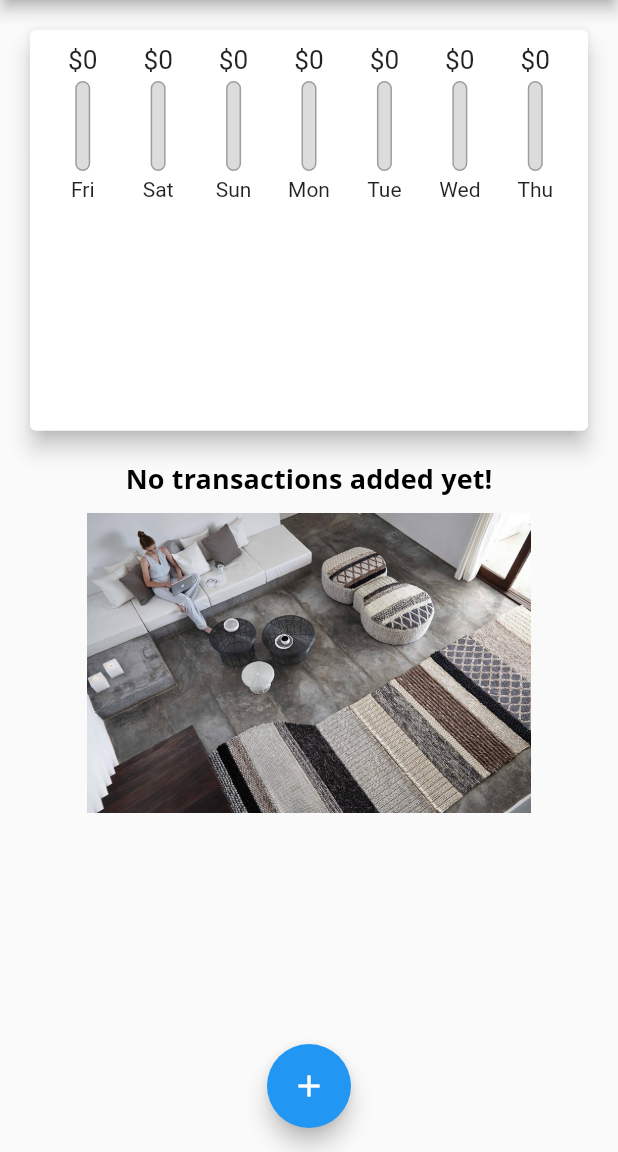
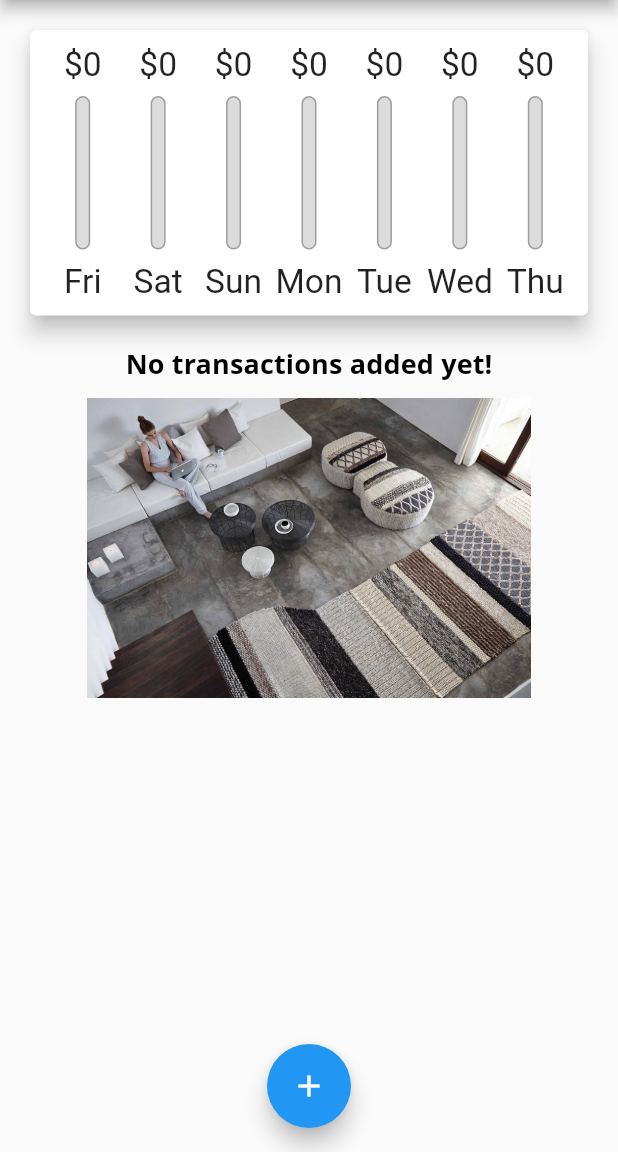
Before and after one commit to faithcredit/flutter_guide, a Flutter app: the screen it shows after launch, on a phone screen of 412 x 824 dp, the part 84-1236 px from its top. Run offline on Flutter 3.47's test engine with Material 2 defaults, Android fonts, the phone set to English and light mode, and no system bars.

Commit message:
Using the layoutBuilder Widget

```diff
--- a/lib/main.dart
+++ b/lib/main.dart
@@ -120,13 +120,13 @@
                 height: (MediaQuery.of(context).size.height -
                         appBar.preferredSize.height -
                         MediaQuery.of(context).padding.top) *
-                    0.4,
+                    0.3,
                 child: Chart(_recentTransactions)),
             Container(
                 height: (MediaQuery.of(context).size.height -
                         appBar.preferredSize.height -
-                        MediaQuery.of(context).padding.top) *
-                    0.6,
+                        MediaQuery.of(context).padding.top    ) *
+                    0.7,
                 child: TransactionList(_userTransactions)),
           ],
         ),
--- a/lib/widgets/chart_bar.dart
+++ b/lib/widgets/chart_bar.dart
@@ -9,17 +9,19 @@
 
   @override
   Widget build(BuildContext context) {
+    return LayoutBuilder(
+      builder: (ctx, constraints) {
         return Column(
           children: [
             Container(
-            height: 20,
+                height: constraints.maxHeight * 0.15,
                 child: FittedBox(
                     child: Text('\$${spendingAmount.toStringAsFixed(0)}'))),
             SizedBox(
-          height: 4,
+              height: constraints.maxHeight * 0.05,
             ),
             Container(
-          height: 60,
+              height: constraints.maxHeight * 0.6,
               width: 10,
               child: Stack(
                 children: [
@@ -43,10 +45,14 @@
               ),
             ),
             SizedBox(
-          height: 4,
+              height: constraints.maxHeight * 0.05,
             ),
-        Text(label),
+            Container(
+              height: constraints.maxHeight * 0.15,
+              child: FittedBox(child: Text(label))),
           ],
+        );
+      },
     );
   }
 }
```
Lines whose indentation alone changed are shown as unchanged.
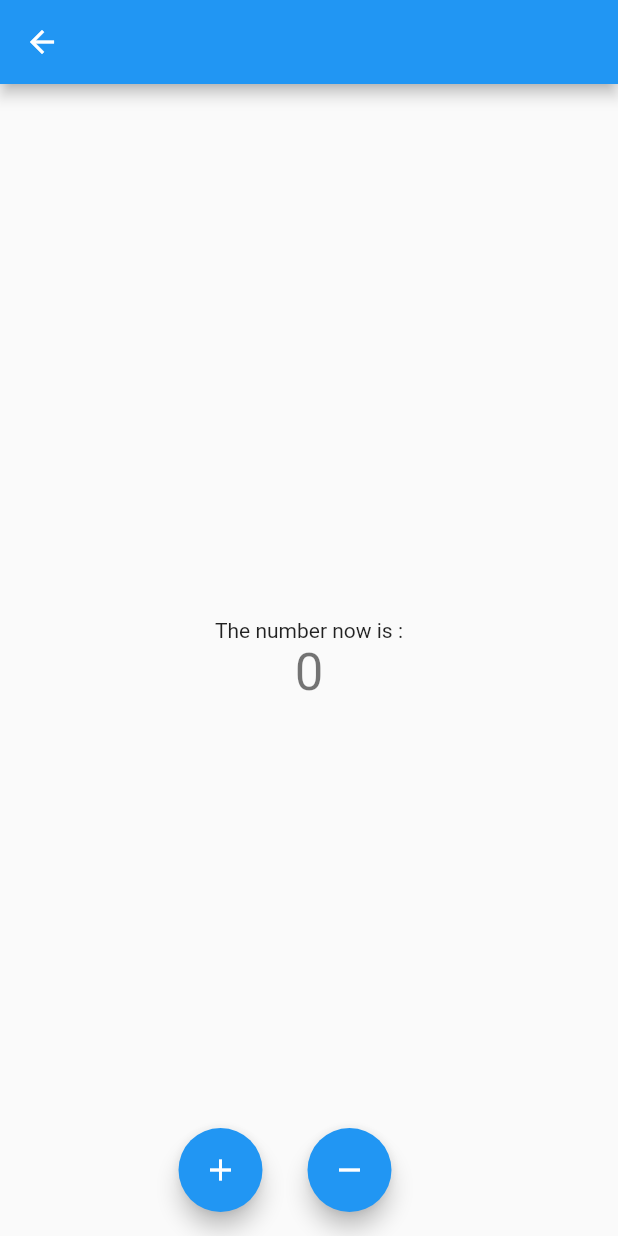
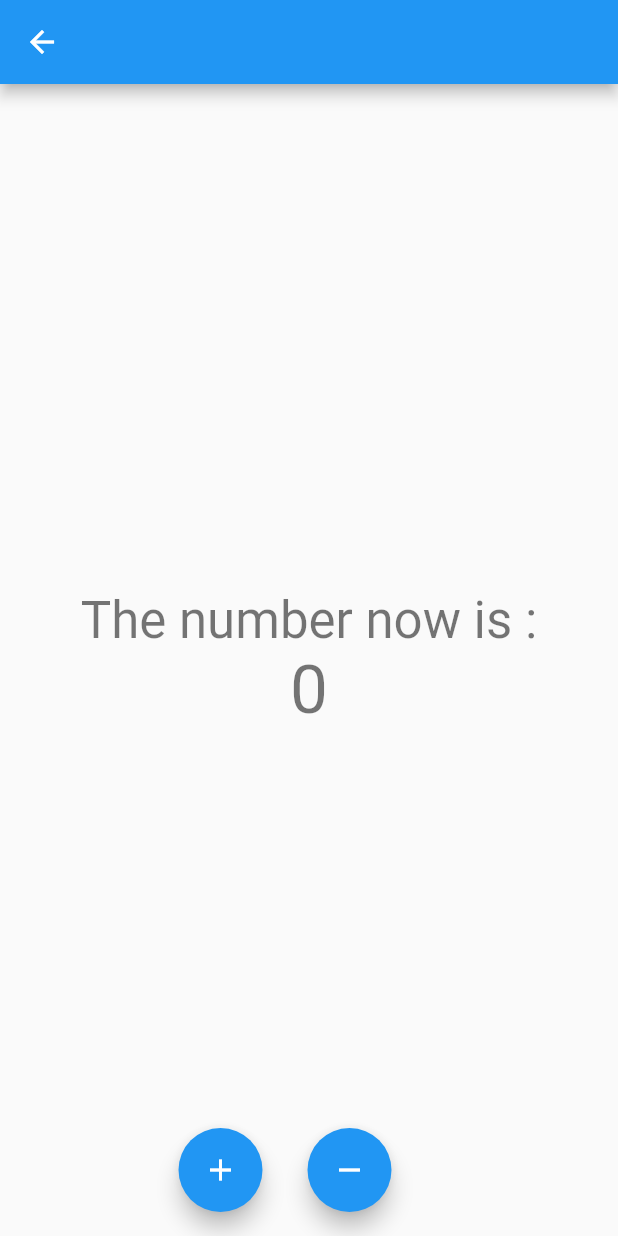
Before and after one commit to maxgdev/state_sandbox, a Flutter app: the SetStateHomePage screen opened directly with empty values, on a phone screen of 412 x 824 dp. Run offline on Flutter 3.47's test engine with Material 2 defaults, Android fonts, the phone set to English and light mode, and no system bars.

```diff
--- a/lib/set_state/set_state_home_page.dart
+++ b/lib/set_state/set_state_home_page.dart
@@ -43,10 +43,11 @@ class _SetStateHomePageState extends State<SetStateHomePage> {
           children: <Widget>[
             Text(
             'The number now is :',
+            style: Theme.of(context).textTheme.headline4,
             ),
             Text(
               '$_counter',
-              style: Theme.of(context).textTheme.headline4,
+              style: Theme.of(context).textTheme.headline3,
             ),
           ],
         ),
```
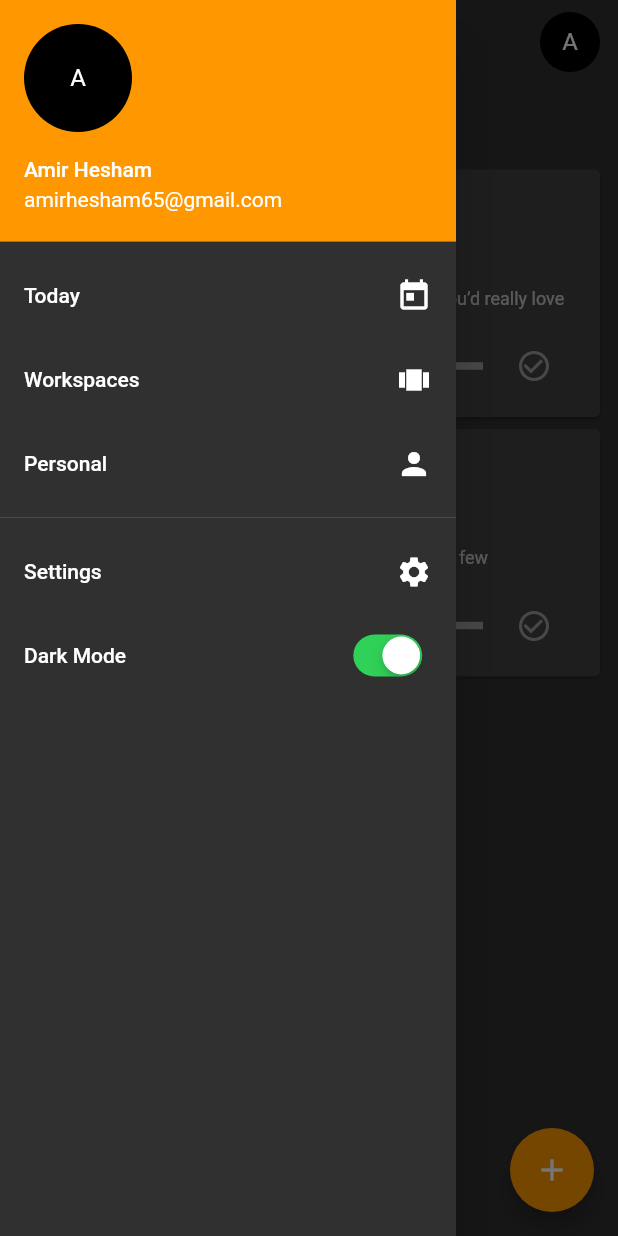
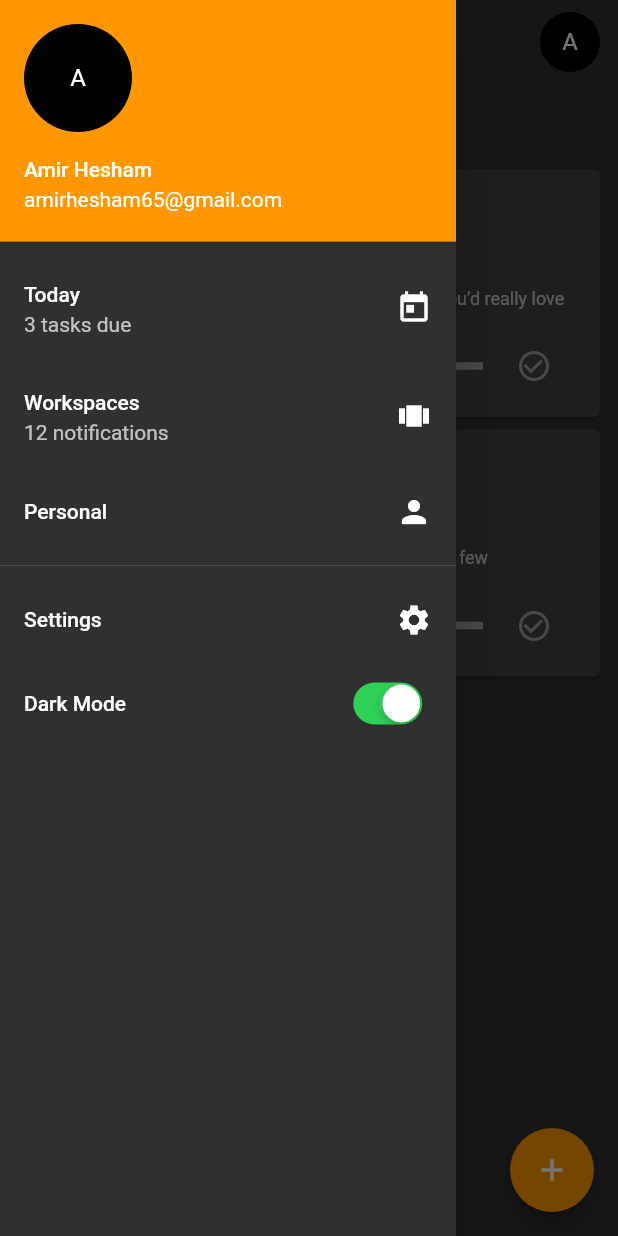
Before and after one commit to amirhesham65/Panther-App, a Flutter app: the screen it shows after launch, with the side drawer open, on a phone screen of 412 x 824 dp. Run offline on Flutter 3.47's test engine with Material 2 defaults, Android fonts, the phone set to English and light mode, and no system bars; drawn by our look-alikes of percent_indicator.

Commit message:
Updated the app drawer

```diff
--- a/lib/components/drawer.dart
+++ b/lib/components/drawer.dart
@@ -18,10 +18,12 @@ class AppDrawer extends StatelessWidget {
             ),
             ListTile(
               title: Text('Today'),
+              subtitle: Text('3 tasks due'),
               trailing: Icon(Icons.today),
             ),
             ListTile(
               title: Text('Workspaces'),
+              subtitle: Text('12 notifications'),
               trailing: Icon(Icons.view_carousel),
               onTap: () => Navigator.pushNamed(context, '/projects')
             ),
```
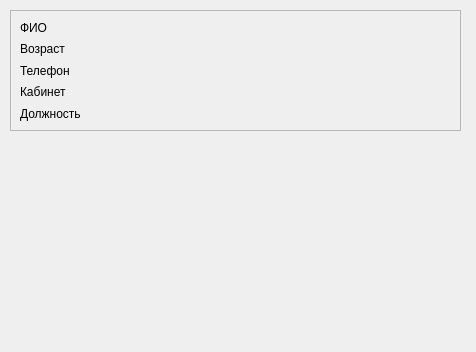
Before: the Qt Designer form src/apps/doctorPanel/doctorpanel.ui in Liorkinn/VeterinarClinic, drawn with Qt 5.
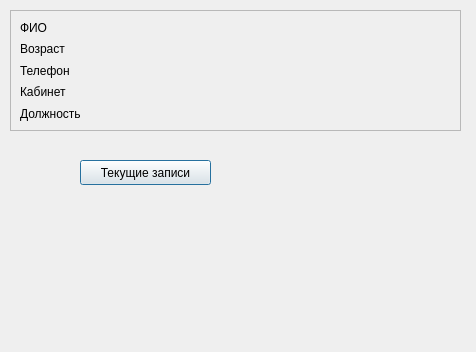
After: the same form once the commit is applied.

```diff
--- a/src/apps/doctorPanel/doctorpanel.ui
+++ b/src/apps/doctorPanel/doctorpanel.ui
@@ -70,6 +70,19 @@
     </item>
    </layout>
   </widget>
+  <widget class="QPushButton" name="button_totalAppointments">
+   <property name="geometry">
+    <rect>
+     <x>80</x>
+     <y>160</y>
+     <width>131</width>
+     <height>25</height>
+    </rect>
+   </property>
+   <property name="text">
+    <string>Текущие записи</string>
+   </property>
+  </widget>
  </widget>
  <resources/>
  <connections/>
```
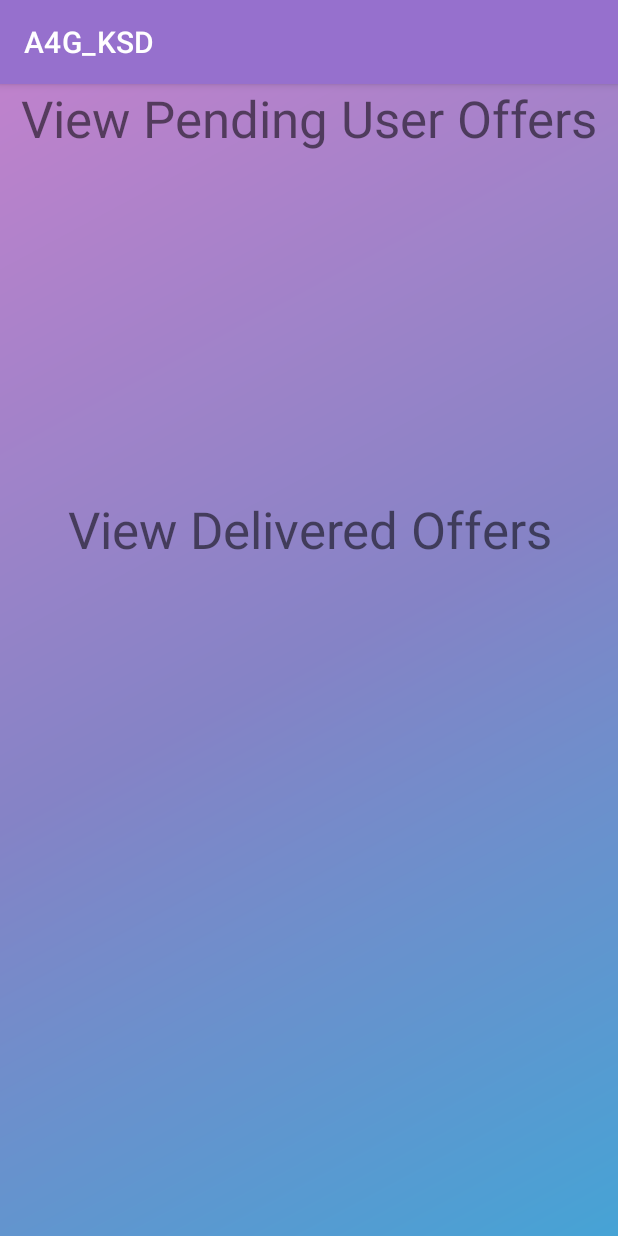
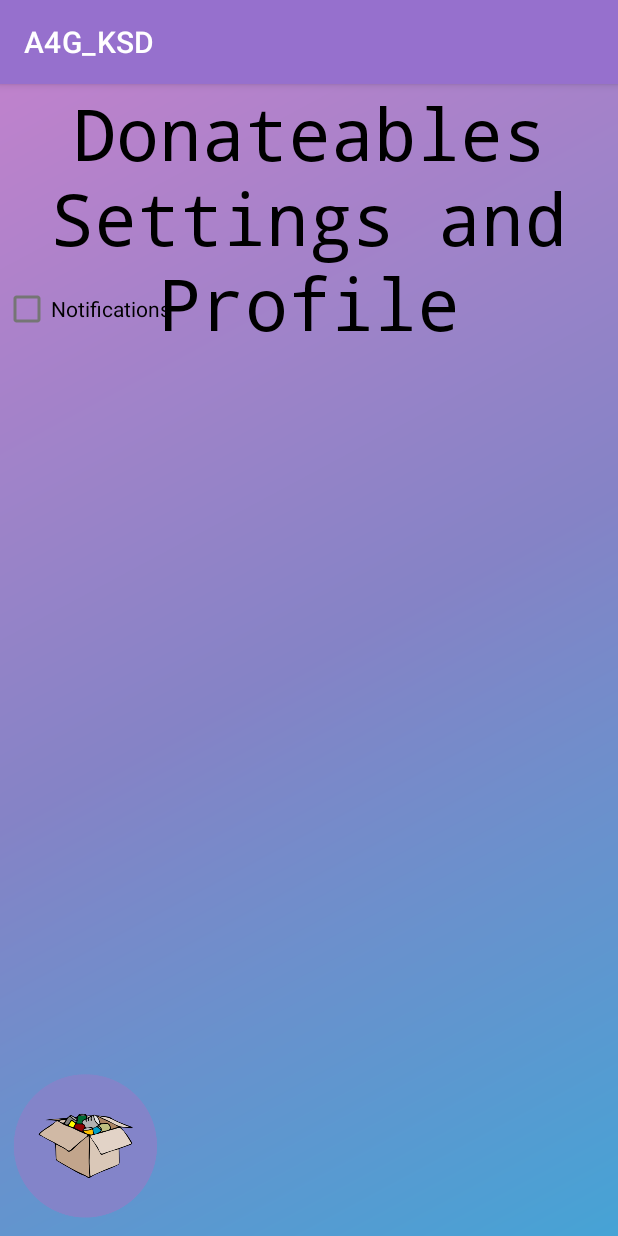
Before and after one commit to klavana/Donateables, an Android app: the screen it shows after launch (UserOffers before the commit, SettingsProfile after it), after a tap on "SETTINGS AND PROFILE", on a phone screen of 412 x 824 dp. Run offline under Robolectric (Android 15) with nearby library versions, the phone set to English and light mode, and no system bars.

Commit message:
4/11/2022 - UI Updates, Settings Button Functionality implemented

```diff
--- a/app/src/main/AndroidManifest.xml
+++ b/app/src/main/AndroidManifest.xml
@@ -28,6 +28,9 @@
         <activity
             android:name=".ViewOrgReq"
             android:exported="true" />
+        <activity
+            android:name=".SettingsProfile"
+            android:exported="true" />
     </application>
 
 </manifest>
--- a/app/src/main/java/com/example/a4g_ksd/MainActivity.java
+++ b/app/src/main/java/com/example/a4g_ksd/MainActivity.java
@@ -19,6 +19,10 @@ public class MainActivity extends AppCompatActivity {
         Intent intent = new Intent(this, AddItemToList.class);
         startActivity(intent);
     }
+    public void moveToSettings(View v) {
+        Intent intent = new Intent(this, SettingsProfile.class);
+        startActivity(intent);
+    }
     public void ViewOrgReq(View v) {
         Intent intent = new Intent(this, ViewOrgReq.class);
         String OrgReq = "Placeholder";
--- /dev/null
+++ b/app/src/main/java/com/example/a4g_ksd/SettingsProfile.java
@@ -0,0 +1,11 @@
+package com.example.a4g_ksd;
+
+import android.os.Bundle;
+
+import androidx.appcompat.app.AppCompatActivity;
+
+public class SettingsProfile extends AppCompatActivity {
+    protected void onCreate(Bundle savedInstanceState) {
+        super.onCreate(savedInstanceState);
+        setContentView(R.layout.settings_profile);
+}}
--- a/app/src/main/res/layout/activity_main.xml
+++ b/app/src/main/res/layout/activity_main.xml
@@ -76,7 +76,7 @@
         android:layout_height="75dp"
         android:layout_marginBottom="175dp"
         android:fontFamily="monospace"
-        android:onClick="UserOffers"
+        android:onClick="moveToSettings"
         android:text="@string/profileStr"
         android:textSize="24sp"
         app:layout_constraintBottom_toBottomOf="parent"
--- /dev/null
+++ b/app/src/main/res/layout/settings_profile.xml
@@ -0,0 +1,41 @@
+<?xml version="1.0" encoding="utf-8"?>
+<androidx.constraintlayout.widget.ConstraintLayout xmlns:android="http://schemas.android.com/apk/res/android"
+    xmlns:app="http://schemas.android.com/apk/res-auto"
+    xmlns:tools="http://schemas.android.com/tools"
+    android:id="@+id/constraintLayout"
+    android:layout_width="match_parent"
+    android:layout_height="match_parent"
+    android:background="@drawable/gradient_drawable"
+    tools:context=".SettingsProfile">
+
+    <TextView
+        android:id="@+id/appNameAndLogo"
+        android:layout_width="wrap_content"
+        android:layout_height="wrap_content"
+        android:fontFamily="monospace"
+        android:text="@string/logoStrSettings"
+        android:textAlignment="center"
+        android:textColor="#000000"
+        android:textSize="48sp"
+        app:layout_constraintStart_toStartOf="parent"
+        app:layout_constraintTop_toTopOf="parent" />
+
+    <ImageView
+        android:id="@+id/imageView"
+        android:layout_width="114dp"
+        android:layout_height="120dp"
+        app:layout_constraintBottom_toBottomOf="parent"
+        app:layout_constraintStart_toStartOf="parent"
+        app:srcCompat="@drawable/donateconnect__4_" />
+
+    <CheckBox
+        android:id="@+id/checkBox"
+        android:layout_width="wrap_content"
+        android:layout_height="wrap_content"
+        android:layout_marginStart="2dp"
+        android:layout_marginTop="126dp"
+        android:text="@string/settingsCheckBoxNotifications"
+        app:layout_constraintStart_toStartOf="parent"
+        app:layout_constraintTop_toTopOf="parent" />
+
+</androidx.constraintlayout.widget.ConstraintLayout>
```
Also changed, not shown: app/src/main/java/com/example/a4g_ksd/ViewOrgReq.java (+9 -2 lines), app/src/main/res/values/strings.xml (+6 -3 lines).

> [WORK REQUIRED]:
Lines with "ViewOrgReq" in them are what the answer must contain; copy each from the records above.

> [RESPONSE BOX]:
             android:name=".ViewOrgReq"
     public void ViewOrgReq(View v) {
         Intent intent = new Intent(this, ViewOrgReq.class);
Also changed, not shown: app/src/main/java/com/example/a4g_ksd/ViewOrgReq.java (+9 -2 lines), app/src/main/res/values/strings.xml (+6 -3 lines).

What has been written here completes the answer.